ABOUT THIS TASK: Which lines of the listing below contain the word "diagram"? Return them.

SOURCE RECORDS:
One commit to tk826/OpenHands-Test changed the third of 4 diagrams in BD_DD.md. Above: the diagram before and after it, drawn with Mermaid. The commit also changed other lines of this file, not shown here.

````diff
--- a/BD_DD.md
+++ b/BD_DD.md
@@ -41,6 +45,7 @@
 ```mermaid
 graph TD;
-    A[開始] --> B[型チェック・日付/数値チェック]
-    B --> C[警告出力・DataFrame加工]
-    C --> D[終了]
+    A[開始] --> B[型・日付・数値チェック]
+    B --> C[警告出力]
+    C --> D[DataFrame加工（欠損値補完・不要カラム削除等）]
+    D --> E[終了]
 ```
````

--

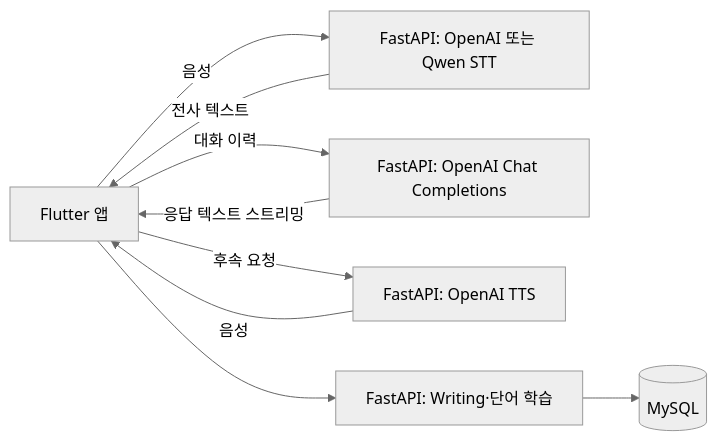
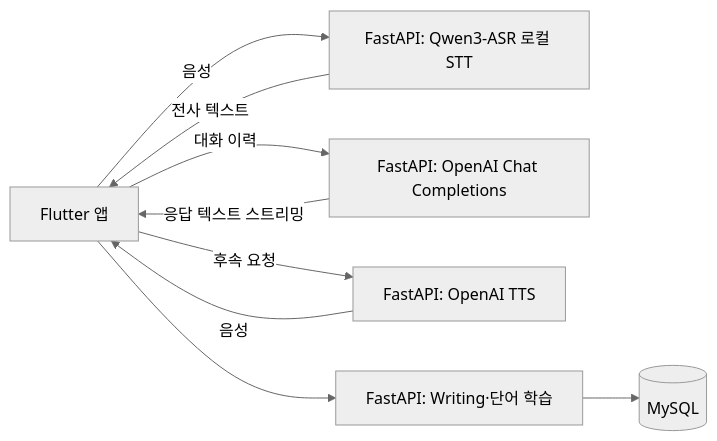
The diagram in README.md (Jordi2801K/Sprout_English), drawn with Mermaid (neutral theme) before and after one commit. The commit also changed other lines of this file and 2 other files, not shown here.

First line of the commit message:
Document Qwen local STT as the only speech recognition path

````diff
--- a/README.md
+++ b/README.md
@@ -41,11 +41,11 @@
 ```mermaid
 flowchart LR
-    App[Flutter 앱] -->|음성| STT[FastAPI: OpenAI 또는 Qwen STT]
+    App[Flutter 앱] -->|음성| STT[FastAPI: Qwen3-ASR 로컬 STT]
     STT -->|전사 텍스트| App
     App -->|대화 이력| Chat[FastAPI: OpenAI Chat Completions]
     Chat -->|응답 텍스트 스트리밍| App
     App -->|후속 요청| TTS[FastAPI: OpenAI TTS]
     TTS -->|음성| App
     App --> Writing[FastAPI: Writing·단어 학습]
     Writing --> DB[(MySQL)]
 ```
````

WRITTEN REPLY:
One commit to tk826/OpenHands-Test changed the third of 4 diagrams in BD_DD.md. Above: the diagram before and after it, drawn with Mermaid. The commit also changed other lines of this file, not shown here.
The diagram in README.md (Jordi2801K/Sprout_English), drawn with Mermaid (neutral theme) before and after one commit. The commit also changed other lines of this file and 2 other files, not shown here.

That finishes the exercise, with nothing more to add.